Introducing Project Advance

Posted by Michelle Tieu on September 24, 2021

Academic Success | Student Life

Hey Lions! It’s Michelle and I am back to talk about my experience in Project Advance, York’s transition program for incoming first-year students with disabilities. I identify as a student with a disability, and when I left high school, I was nervous about the university and how my disability would affect my transition into post-secondary. If you are feeling the same way, that is okay! It is normal to feel nervous about entering the first year and thinking about finding accommodations can be an added worry. However, York is very supportive of students with disabilities and provides opportunities for support!

If you have just graduated from high school, you may have had an Individualized Education Plan (IEP) or other services to accommodate your disability in school. In university, IEPs aren’t used, but there are individualized accommodations for students with disabilities. Student Accessibility Services is your number one go-to for supports and services for your disability. You can obtain a Letter of Accommodation (similar to an IEP), which details the different accommodations the university can provide you. Incoming students with disabilities can register online with Student Accessibility Services. If you are a student with a disability but don’t think that you need any accommodations for school, getting registered is beneficial if your situation changes and you want accommodations. Registration with Student Accessibility Services will not be identified on your school records, transcripts and graduation documentation.

Incoming students who are registered (or in the process of registration) can sign up for Project Advance, which starts on August 3, 2021. I signed up for the Project Advance program last year when I was entering university. I came straight from high school into university, which was a difficult transition. All of a sudden, I had to think about finances, housing, course enrolment, and a totally new environment. There was a lot of information on the York website, which was overwhelming for me. On top of that, I had to think about my disability accommodations and how I would get them. However, going through the registration process and meeting my Accessibility Counsellor eased a lot of my worries. I got my Letter of Accommodation and she encouraged me to sign up for Project Advance, which would help me learn new skills, meet other incoming students and learn all about the different services at York!

What is Project Advance?

Project Advance is York’s transition program for incoming students with disabilities, that teaches you skills to adapt to university life. Project Advance is structured like a mini university course, to teach you how to navigate eClass and Zoom with confidence! York’s eClass may be an unfamiliar platform for incoming students, so hosting Project Advance on eClass helps you learn how to use the platform, which gives you a head start. There is a syllabus for Project Advance, and weekly lectures and tutorials, which familiarize you with the new format of university teaching.

My Experience with Project Advance

When I attended Project Advance, I attended weekly lectures and a separate tutorial with one of the TAs. Project Advance was formatted as a remote class on eClass, with lectures and tutorials taught on Zoom. Everything I needed to know was on the syllabus, which gave details on the type of content we would learn, as well as which instructor would teach us. My Project Advance class was small, which allowed us to have more one-on-one time with the instructors in case we needed to ask questions or get individual help. Every week, we had a weekly assignment, which involved writing a journal entry and uploading it to eClass. This helped familiarize me with the upload process on eClass.

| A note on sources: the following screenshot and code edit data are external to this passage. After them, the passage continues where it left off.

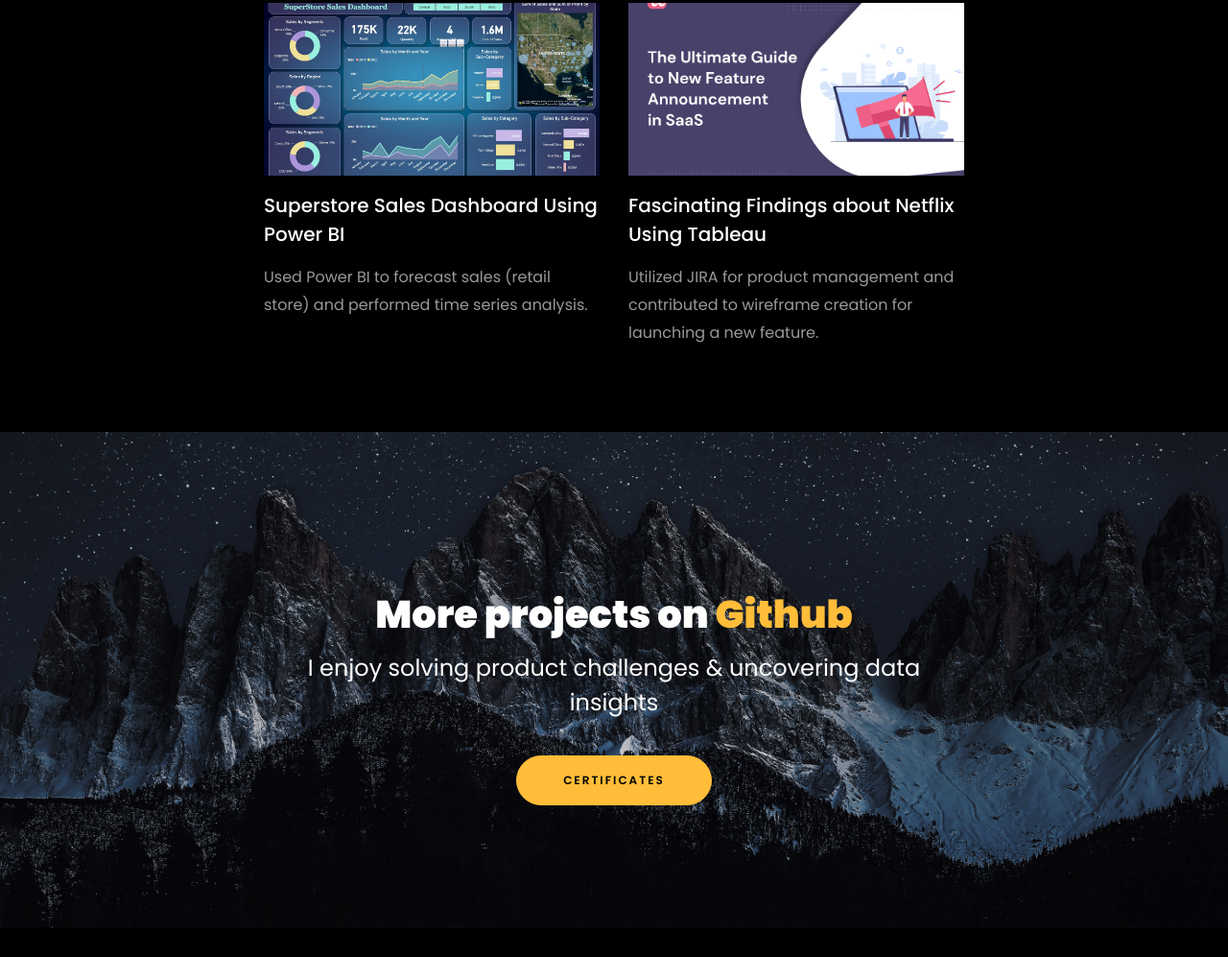
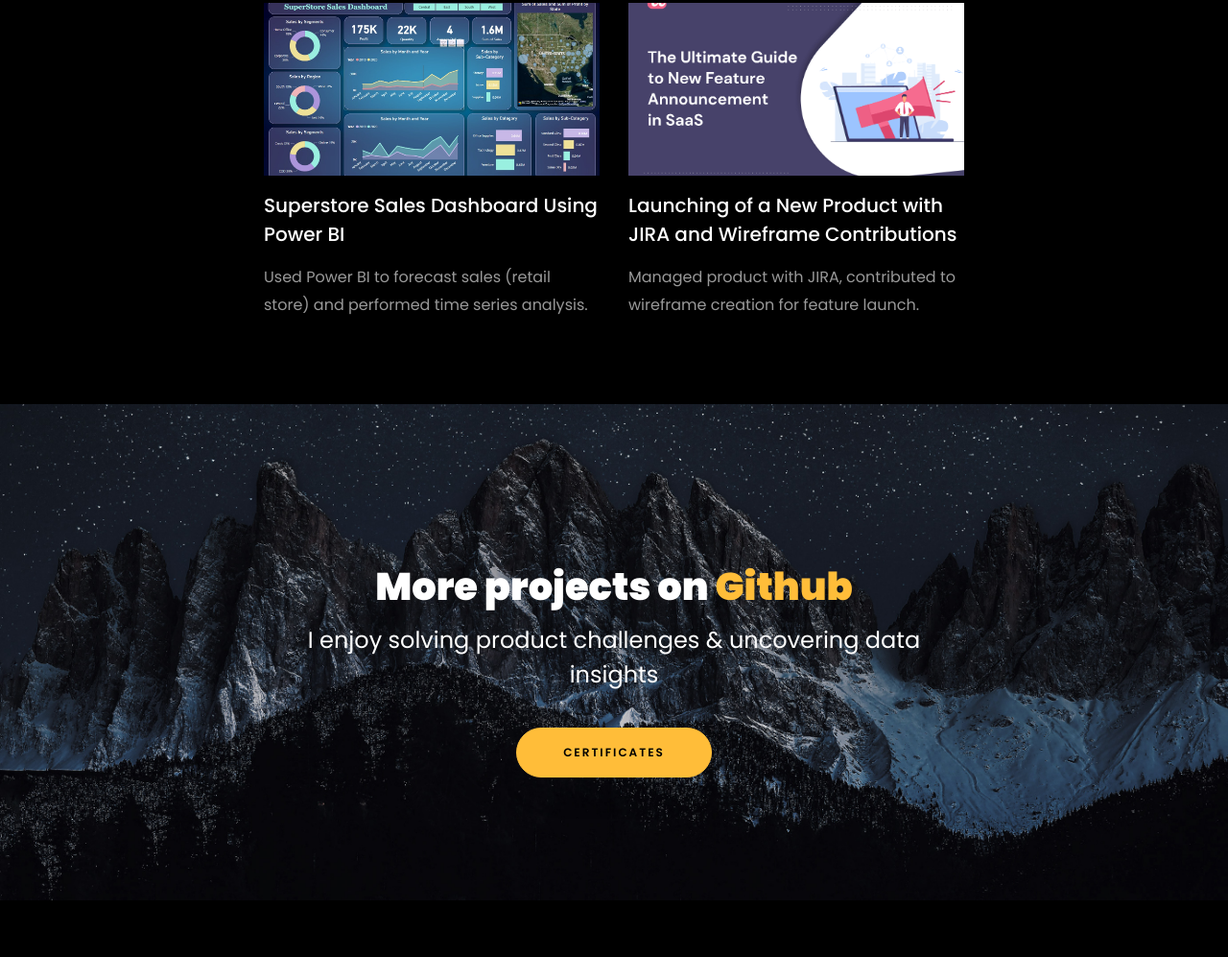
Before and after one commit to RuhamaTabassum/ruhama.github.io, a plain HTML site: page index.html in a window 1280 px wide. Shown: the part 4083-5080 px from the top of the page at 96% size. Drawn offline with Linux system fonts and the light colour scheme; files whose address does not match are found by name.

Commit message:
Update index.html

```diff
--- a/index.html
+++ b/index.html
@@ -481,8 +481,8 @@
 				</a>
 				<div class="text mt-3 float-right d-block">
 
-				  <h3 class="heading"><a href="https://github.com/RuhamaTabassum/Launching_of_a_New_Feature_for_Pathao">Fascinating Findings about Netflix Using Tableau</a></h3>
-				  <p>Utilized JIRA for product management and contributed to wireframe creation for launching a new feature.</p>
+				  <h3 class="heading"><a href="https://github.com/RuhamaTabassum/Launching_of_a_New_Feature_for_Pathao">Launching of a New Product with JIRA and Wireframe Contributions</a></h3>
+				  <p>Managed product with JIRA, contributed to wireframe creation for feature launch.</p>
 				</div>
 			  </div>
 			</div>
```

What did I learn?

With Project Advance, I learned new skills like self-advocacy, which is very important as a student with a disability. Project Advance encourages self-advocacy and independence, helping you to navigate through university without the help of parents/guardians. It also teaches you how to talk to professors about accommodations, with a helpful lecture on email etiquette and disclosing your disability to your professor. We also had a class on the different student services at York that could help us with different aspects of our lives (such as academics, spiritual health, physical health and emotional health). This was incredibly helpful because it gave me the confidence to understand what services are helpful for me. The structure of self-directed and hands-on learning also taught me to be more independent.

Should you join Project Advance?

I would recommend all incoming students, especially high school students, who identify themselves as students with disabilities, to participate in Project Advance!  I was so worried about what university would be like, before entering my first year, but Project Advance showed me that I had nothing to be worried about. It is a huge transition from high school to university but learning to be independent and taking charge of your own academic journey is so important for your success. Project Advance teaches you the skills to be independent and helped me find a community of people who were experiencing the same kind of transition that I was, so I felt less alone. A bonus about Project Advance is that if you attend 80% of the course, you get a certificate of completion, which you can add to your co-curricular record!

To stay up to date on campus life and events, connect with York on social media. You can follow us on Facebook @YorkUStudents, Twitter @YorkUStudents, Instagram @studentlifeyu and with our weekly This Week @ York emails.

Michelle Tieu
Michelle Tieu

Michelle Tieu is a first-year Design major at York University that provides the illustrations and graphics for the YUBlog. She loves longboarding, crocheting and listening to pop music. Michelle hopes her work at the YUBlog will help current and future students of York learn more about York and the great student culture!

See other posts by Michelle Tieu